**Work item:**
Where in the data below does the word "empty" appear? Copy every line that has it.

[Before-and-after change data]
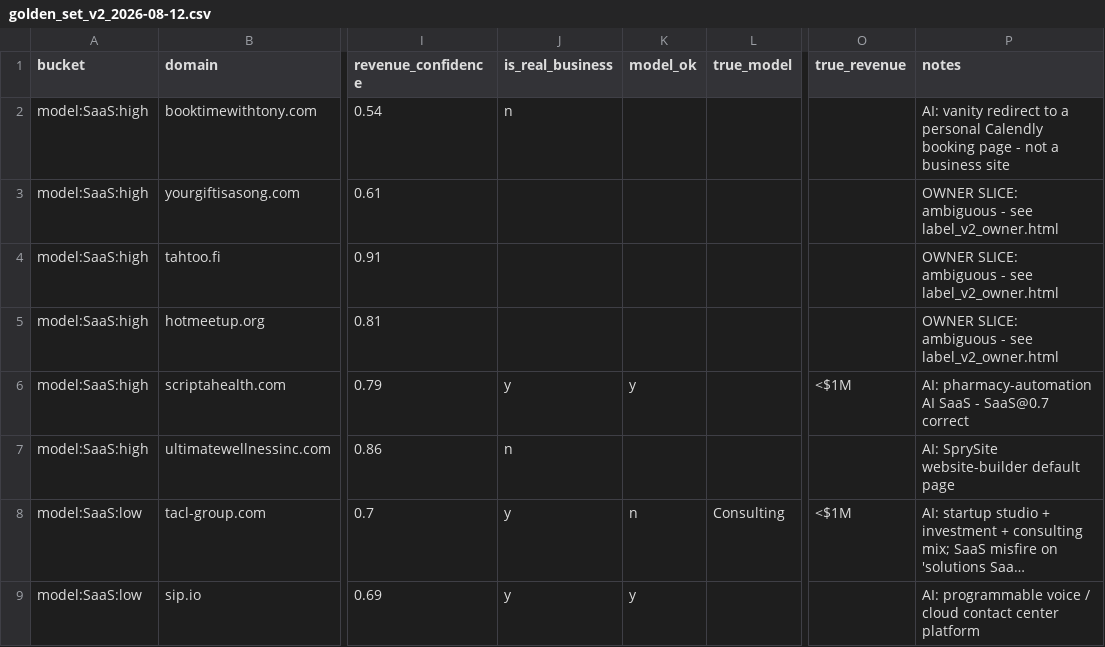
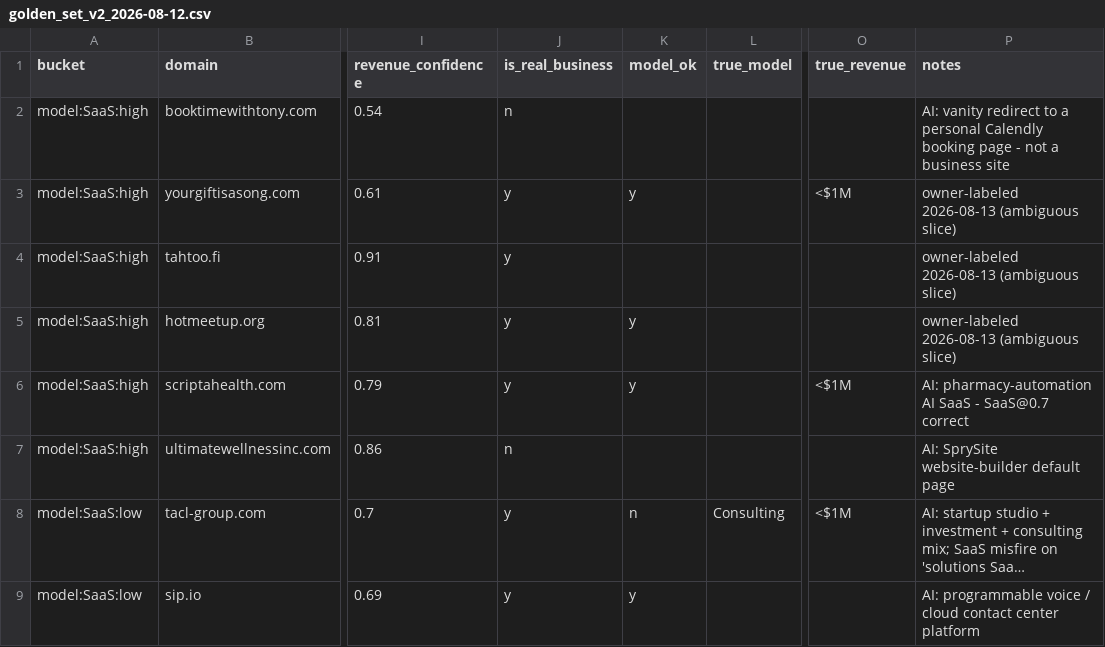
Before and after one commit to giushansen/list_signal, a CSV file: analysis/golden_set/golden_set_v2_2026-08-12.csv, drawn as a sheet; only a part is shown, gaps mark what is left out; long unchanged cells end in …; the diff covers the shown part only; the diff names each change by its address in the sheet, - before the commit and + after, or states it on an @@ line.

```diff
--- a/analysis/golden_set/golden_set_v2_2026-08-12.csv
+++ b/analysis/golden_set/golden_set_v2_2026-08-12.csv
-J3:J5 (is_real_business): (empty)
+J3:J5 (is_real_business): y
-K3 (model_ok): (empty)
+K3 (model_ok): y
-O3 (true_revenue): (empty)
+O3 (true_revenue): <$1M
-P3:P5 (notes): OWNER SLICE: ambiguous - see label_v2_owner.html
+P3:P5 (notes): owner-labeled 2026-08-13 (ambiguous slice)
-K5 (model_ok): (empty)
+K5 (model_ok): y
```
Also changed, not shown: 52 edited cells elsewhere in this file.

---

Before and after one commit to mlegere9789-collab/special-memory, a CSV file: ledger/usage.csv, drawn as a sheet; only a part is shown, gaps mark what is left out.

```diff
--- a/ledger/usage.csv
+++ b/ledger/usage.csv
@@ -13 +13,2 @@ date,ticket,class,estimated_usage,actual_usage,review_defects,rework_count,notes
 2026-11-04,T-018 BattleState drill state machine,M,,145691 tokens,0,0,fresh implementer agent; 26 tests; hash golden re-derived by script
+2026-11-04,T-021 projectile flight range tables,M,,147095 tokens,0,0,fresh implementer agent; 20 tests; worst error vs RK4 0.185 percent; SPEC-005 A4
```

* * *

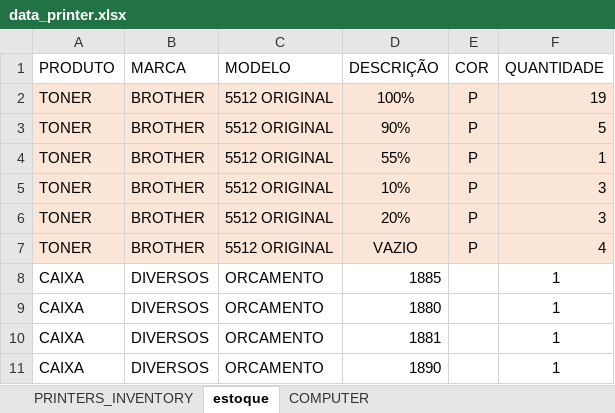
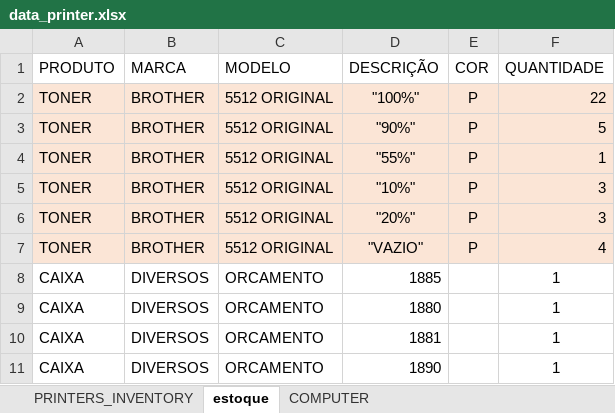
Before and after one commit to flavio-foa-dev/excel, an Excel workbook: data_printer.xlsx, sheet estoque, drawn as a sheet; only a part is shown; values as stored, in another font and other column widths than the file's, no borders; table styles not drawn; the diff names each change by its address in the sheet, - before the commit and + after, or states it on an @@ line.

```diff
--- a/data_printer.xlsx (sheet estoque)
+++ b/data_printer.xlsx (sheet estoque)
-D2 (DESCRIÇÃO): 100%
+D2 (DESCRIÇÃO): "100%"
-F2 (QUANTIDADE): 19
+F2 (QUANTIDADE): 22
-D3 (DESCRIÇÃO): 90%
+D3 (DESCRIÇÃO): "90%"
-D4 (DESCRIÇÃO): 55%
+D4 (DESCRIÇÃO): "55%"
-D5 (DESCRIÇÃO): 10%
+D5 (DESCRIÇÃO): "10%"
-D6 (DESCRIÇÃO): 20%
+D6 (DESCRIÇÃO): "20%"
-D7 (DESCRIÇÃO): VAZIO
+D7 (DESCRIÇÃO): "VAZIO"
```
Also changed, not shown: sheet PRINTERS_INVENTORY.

**Answer for the task:**
-J3:J5 (is_real_business): (empty)
-K3 (model_ok): (empty)
-O3 (true_revenue): (empty)
-K5 (model_ok): (empty)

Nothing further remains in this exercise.